Lessons Learned: Talking with Kids about Racism and Inequality
Silence about race reinforces racism, say experts. Parents who are people of color have shared that they talk with their children as early as three years old about race to help them cope with what they may encounter outside the home. Here is what we have learned from parents on how to approach this important issue:
- Be proactive. Simply and honestly, talk to children about the issues surrounding the protests. Using age-appropriate language, outline events and why people have strong feelings about those events. Avoiding addressing protests is scary and confusing for children; discussing them models civic engagement and provides context.
- Ask about their feelings. What are emotions your child has about the protests? Talking over scared, sad or angry feelings can help children process them. Discussing why other people at the protests might feel one way or another can help children develop compassion.
- Emphasize their safety. Be conscious of your child’s media exposure. If your child has seen or heard scary things, it’s important they know that you are there to keep them safe, though bad things may be happening.
- Share your family values. Even young children can understand the concept of fairness and the role they can play in promoting it. Learn more about racial inequity here: http://www.first5la.org/parenting/articles/first-5-las-resources-for-talking-to-kids-about-race-and-racial-inequity/
- Read books about race and discrimination — and discuss.
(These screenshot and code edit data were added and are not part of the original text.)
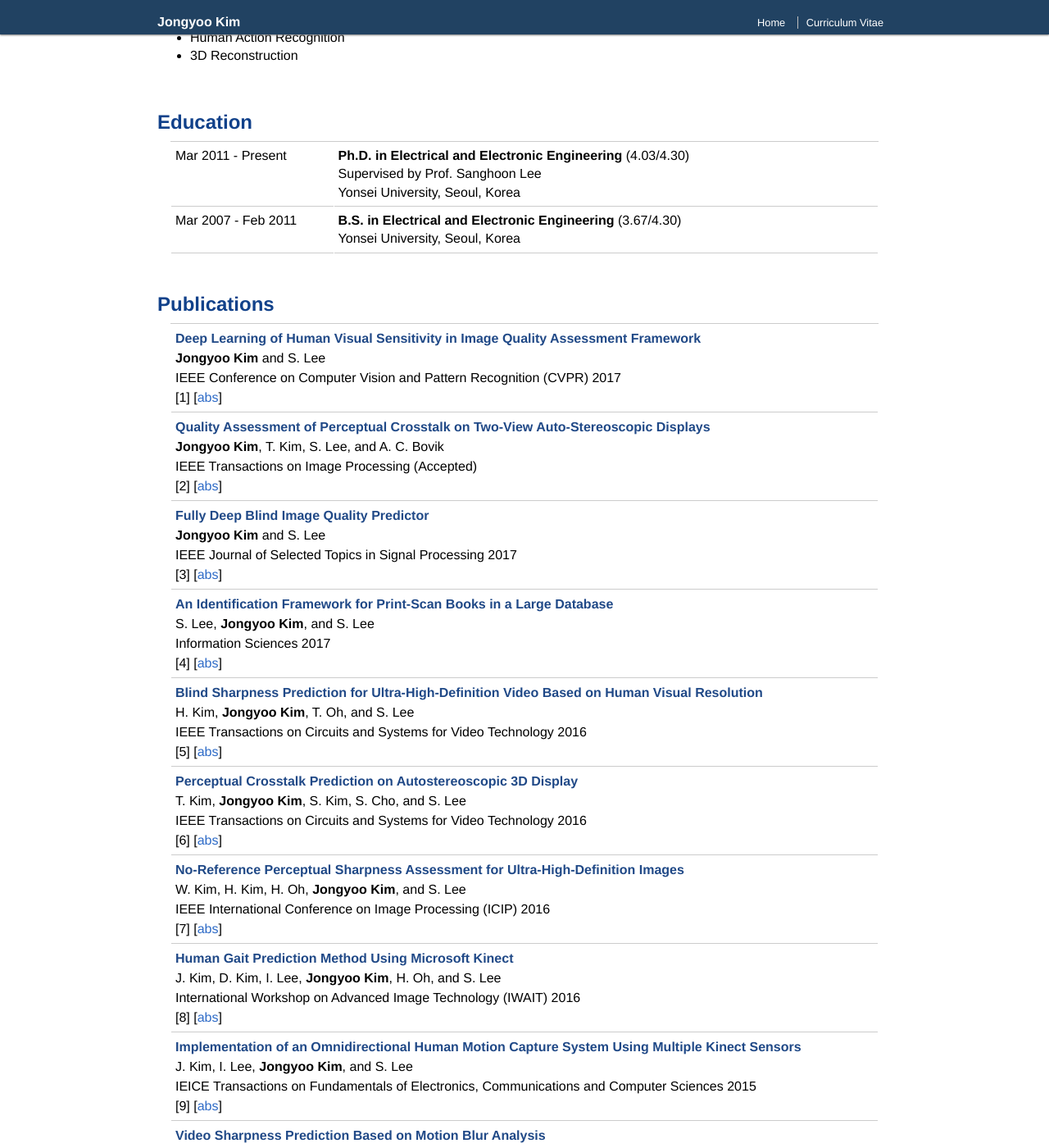
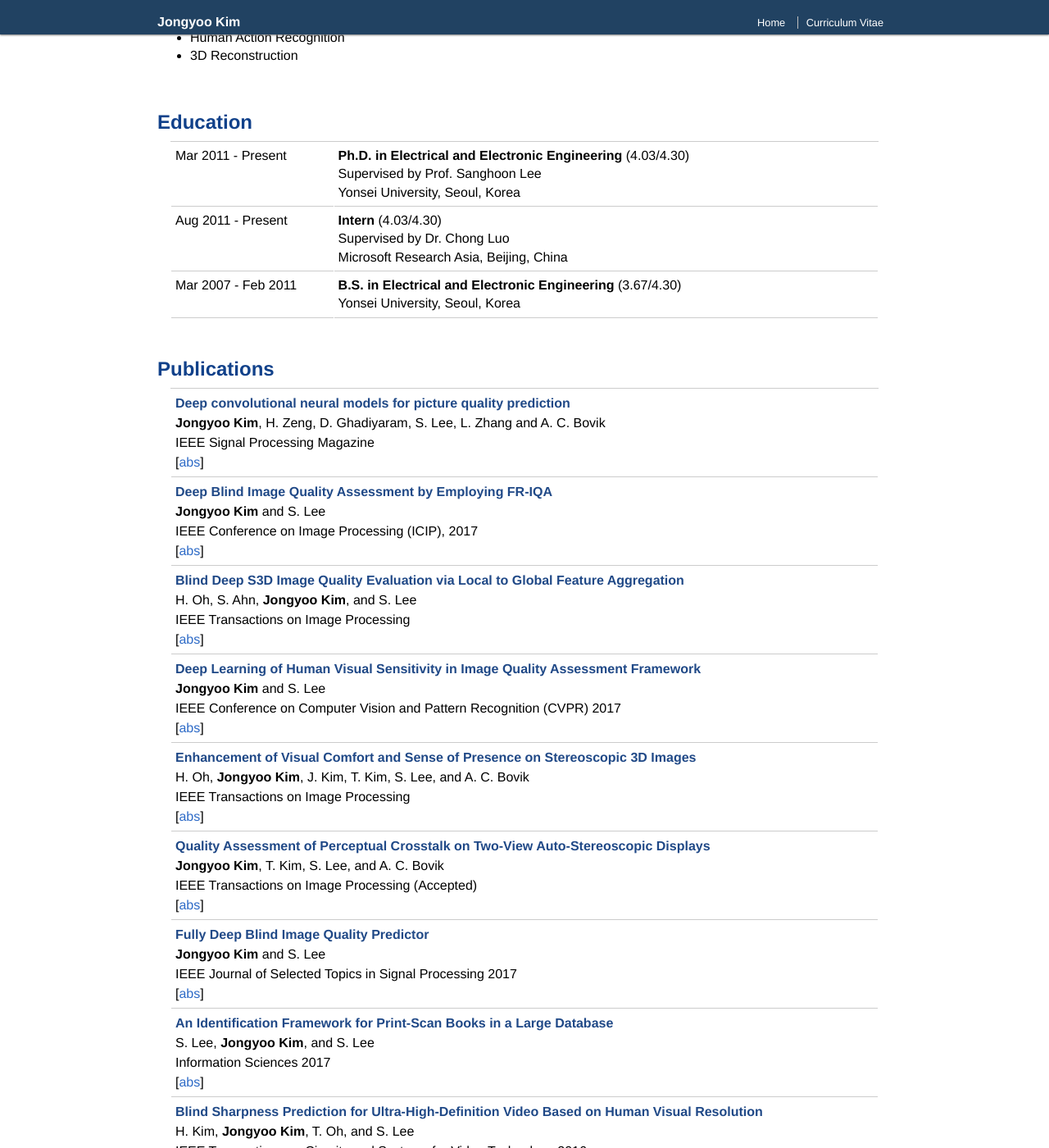
Before and after one commit to jongyookim/jykim.github.io, a Jekyll site: the page built from index.md, in a window 1280 px wide and 1400 px high, scrolled down 434 px. Shown: the whole window at 82% size. Built offline with Jekyll 4.4.1, drawn with Linux system fonts in a browser that asks for light colours; some of the changed text lies outside the part shown.

Commit message:
update CV

```diff
--- a/index.md
+++ b/index.md
@@ -61,6 +62,15 @@
     </td>
   </tr>
   <tr>
+    <th>Aug 2011 - Present</th>
+    <td>
+        <strong>Intern</strong> (4.03/4.30)<br>
+        Supervised by Dr. Chong Luo
+        <br>
+      Microsoft Research Asia, Beijing, China
+    </td>
+  </tr>
+  <tr>
     <th>Mar 2007 - Feb 2011</th>
     <td>
         <strong>B.S. in Electrical and Electronic Engineering</strong> (3.67/4.30)
@@ -79,10 +89,60 @@
 <tr>
 <!--<th><img src="images/publications/kim_deep_2017.png"/></th>-->
 <td>
+    <span class="blue_2"><strong>Deep convolutional neural models for picture quality prediction</strong></span><br>
+    <strong>Jongyoo Kim</strong>, H. Zeng, D. Ghadiyaram, S. Lee, L. Zhang and A. C. Bovik<br>
+    IEEE Signal Processing Magazine<br>
+[<a href='javascript: none'
+    onclick='toggle("abs_kim_deep_spm_2017")'>abs</a>]<br>
+
+<div id="abs_kim_deep_spm_2017" style="text-align: justify; display: none" markdown="1">
+...
+</div>
+
+</td>
+</tr>
+
+
+<tr>
+<!--<th><img src="images/publications/kim_deep_2017.png"/></th>-->
+<td>
+    <span class="blue_2"><strong>Deep Blind Image Quality Assessment by Employing FR-IQA</strong></span><br>
+    <strong>Jongyoo Kim</strong> and S. Lee<br>
+    IEEE Conference on Image Processing (ICIP), 2017<br>
+[<a href='javascript: none'
+    onclick='toggle("abs_kim_deep_icip_2017")'>abs</a>]<br>
+
+<div id="abs_kim_deep_icip_2017" style="text-align: justify; display: none" markdown="1">
+...
+</div>
+
+</td>
+</tr>
+
+
+<tr>
+<!--<th><img src="images/publications/kim_deep_2017.png"/></th>-->
+<td>
+    <span class="blue_2"><strong>Blind Deep S3D Image Quality Evaluation via Local to Global Feature Aggregation</strong></span><br>
+    H. Oh, S. Ahn, <strong>Jongyoo Kim</strong>, and S. Lee<br>
+    IEEE Transactions on Image Processing<br>
+[<a href='javascript: none'
+    onclick='toggle("abs_oh_blind_2017")'>abs</a>]<br>
+
+<div id="abs_oh_blind_2017" style="text-align: justify; display: none" markdown="1">
+...
+</div>
+
+</td>
+</tr>
+
+
+<tr>
+<!--<th><img src="images/publications/kim_deep_2017.png"/></th>-->
+<td>
     <span class="blue_2"><strong>Deep Learning of Human Visual Sensitivity in Image Quality Assessment Framework</strong></span><br>
     <strong>Jongyoo Kim</strong> and S. Lee<br>
     IEEE Conference on Computer Vision and Pattern Recognition (CVPR) 2017<br>
-    [1]
 [<a href='javascript: none'
     onclick='toggle("abs_kim_deep_2017")'>abs</a>]<br>
 
@@ -95,12 +155,28 @@
 
 
 <tr>
+<!--<th><img src="images/publications/kim_deep_2017.png"/></th>-->
+<td>
+    <span class="blue_2"><strong>Enhancement of Visual Comfort and Sense of Presence on Stereoscopic 3D Images</strong></span><br>
+    H. Oh, <strong>Jongyoo Kim</strong>, J. Kim, T. Kim, S. Lee, and A. C. Bovik<br>
+    IEEE Transactions on Image Processing<br>
+[<a href='javascript: none'
+    onclick='toggle("abs_oh_enhancement_2017")'>abs</a>]<br>
+
+<div id="abs_oh_enhancement_2017" style="text-align: justify; display: none" markdown="1">
+...
+</div>
+
+</td>
+</tr>
+
+
+<tr>
 <!--<th><img src="images/publications/kim_quality_2017.png"/></th>-->
 <td>
     <span class="blue_2"><strong>Quality Assessment of Perceptual Crosstalk on Two-View Auto-Stereoscopic Displays</strong></span><br>
     <strong>Jongyoo Kim</strong>, T. Kim, S. Lee, and A. C. Bovik<br>
     IEEE Transactions on Image Processing (Accepted)<br>
-    [2]
 [<a href='javascript: none'
     onclick='toggle("abs_kim_quality_2017")'>abs</a>]<br>
 
@@ -118,7 +194,6 @@
     <span class="blue_2"><strong>Fully Deep Blind Image Quality Predictor</strong></span><br>
     <strong>Jongyoo Kim</strong> and S. Lee<br>
     IEEE Journal of Selected Topics in Signal Processing 2017<br>
-    [3]
 <!--[<a href='javascript: none'
     onclick='toggle("abs_kim_fully_2016")'>abs</a>]<br>-->
 [<a href='javascript: none'
@@ -156,7 +230,6 @@
     <span class="blue_2"><strong>Blind Sharpness Prediction for Ultra-High-Definition Video Based on Human Visual Resolution</strong></span><br>
     H. Kim, <strong>Jongyoo Kim</strong>, T. Oh, and S. Lee<br>
     IEEE Transactions on Circuits and Systems for Video Technology 2016<br>
-    [5]
 [<a href='javascript: none'
     onclick='toggle("abs_kim_blind_2016-1")'>abs</a>]<br>
 
@@ -174,7 +247,6 @@
     <span class="blue_2"><strong>Perceptual Crosstalk Prediction on Autostereoscopic 3D Display</strong></span><br>
     T. Kim, <strong>Jongyoo Kim</strong>, S. Kim, S. Cho, and S. Lee<br>
     IEEE Transactions on Circuits and Systems for Video Technology 2016<br>
-    [6]
 [<a href='javascript: none'
     onclick='toggle("abs_kim_perceptual_2016")'>abs</a>]<br>
 
@@ -192,7 +264,6 @@
     <span class="blue_2"><strong>No-Reference Perceptual Sharpness Assessment for Ultra-High-Definition Images</strong></span><br>
     W. Kim, H. Kim, H. Oh, <strong>Jongyoo Kim</strong>, and S. Lee<br>
     IEEE International Conference on Image Processing (ICIP) 2016<br>
-    [7]
 [<a href='javascript: none'
     onclick='toggle("abs_kim_no-reference_2016")'>abs</a>]<br>
 
@@ -210,7 +281,6 @@
     <span class="blue_2"><strong>Human Gait Prediction Method Using Microsoft Kinect</strong></span><br>
     J. Kim, D. Kim, I. Lee, <strong>Jongyoo Kim</strong>, H. Oh, and S. Lee<br>
     International Workshop on Advanced Image Technology (IWAIT) 2016<br>
-    [8]
 [<a href='javascript: none'
     onclick='toggle("abs_kim_human_2016")'>abs</a>]<br>
 
@@ -229,7 +299,6 @@
     <span class="blue_2"><strong>Implementation of an Omnidirectional Human Motion Capture System Using Multiple Kinect Sensors</strong></span><br>
     J. Kim, I. Lee, <strong>Jongyoo Kim</strong>, and S. Lee<br>
     IEICE Transactions on Fundamentals of Electronics, Communications and Computer Sciences 2015<br>
-    [9]
 [<a href='javascript: none'
     onclick='toggle("abs_kim_implementation_2015")'>abs</a>]<br>
 
```
Also changed, not shown: other parts of index.md (+1 -6 lines), 1 other file.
Use books as a starting point for discussing race, racism, inequity, and tolerance. For a list of resources, visit: http://www.first5la.org/parenting/articles/first-5-las-resources-for-books-for-children-on-race-and-discrimination/